A brand new initiative comprising of globally diverse education experts, known as the ‘Atlantis Group was launched at the Global Education & Skills Forum (GESF) in Dubai this year. chief executive Vikas Pota, Chief Executive of Varkey Foundation said that the group comprising 20 former Education Ministers and Heads of State will have a powerful impact on the current global education debates. “Members of the group will provide current government’s recommendations on global education issues using their deep experience and unique perspectives and the fact that they can speak freely as they’re no longer tied to particular government positions will be of immense help.
Education Stalwarts in the Atlantis Group
Prominent globally-diverse names in the group include former United States Secretary of Education under President Obama, Arne Duncan, former Lebanese Minister Elias Bou Saab, former United Kingdom Education Secretary Michael Gove, former Peruvian Minister and incoming Head of the World Bank Education team, Jaime Saveedra, and former Greek President George Papandreou. Advising the Atlantis Group are Professor Fernando Reimers, Faculty Director, International Education Policy at Harvard University, Andreas Schleicher, Director of Education and Skills, OECD, and Irina Bokova, Director-General, Unesco.
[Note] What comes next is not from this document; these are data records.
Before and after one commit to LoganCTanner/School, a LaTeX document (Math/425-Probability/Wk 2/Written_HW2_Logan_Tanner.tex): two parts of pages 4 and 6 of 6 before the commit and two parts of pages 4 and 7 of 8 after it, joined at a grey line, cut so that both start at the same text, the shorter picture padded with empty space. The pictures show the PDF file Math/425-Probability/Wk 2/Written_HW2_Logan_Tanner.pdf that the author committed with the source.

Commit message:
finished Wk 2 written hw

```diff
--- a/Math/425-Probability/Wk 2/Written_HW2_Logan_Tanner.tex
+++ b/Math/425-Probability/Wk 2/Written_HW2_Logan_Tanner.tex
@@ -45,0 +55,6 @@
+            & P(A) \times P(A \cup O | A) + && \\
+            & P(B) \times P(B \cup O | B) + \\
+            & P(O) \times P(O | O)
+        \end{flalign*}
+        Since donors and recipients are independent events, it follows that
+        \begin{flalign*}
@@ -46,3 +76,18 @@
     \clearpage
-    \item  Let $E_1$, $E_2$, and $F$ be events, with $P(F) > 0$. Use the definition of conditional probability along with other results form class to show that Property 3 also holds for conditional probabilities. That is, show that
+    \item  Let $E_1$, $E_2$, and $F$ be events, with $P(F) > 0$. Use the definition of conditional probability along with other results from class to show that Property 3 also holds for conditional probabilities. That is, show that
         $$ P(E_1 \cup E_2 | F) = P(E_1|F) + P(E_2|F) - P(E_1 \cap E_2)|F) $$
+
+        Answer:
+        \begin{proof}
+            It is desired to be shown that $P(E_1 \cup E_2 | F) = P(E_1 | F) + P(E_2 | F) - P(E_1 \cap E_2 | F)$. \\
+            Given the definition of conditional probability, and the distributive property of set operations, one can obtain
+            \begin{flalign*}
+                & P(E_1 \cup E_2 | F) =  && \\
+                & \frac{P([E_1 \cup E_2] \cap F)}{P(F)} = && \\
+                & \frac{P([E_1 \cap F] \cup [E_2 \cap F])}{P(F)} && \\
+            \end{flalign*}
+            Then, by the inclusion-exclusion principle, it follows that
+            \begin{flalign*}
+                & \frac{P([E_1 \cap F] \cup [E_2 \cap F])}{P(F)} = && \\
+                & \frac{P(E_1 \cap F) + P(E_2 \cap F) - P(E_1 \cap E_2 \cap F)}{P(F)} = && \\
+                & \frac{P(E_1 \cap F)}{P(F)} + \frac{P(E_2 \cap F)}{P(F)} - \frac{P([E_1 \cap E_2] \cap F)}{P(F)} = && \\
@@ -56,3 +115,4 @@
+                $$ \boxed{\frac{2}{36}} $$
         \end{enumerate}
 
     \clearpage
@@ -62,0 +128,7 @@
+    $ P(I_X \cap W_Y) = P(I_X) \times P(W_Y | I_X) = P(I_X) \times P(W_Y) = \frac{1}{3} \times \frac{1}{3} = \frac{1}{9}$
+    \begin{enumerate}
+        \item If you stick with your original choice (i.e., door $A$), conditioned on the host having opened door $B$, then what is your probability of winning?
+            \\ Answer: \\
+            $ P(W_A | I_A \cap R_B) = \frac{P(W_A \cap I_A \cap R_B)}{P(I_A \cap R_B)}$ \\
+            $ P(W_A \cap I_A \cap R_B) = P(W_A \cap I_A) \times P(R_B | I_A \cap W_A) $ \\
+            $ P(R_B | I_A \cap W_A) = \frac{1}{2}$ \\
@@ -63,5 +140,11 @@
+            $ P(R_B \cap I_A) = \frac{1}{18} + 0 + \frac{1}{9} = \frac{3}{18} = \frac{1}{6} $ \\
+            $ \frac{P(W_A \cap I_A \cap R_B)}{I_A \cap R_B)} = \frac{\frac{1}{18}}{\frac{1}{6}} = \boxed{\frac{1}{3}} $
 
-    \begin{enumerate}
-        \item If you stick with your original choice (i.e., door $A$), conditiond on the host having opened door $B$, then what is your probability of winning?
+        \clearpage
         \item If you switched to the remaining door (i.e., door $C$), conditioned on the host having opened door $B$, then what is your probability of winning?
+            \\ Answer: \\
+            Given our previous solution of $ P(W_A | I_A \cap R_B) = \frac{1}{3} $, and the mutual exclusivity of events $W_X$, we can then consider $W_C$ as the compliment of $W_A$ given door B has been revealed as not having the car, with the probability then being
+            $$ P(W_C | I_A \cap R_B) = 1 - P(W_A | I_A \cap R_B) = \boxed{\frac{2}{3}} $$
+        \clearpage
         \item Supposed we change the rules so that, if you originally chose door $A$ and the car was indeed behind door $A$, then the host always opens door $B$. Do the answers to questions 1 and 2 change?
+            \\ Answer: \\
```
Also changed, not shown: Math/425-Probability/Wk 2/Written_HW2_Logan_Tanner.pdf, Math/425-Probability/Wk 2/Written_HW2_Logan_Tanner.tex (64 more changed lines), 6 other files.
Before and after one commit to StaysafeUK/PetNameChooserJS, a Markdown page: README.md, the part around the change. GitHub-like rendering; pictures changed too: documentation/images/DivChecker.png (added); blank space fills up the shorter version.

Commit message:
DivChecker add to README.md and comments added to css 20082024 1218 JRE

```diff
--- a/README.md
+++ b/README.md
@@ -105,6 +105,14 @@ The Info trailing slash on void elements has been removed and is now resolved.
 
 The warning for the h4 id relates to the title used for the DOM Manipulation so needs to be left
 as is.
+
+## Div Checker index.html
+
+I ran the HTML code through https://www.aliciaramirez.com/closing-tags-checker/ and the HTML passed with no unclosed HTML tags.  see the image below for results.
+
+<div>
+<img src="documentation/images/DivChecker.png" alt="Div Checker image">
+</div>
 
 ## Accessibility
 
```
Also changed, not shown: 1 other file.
Helping the Education Ministries
The Atlantis Group will act as an advisory body to the education ministries around the world, coping with issues of relevance to state of education in their own country. Subsequently, the Group will provide the highest quality expertise and recommendations, by drawing upon the particular views and experiences of members. Initially, the group will work on a year-long piece initiative to consider the issue of the future of education leadership at all levels. The secretariat for the group will be provided by the Varkey Foundation, that’s also responsible for establishing the GESF and the Global Teacher Prize. The GESF debates new ways for education to transform our world, and is widely referred to as ‘the Davos of Education’,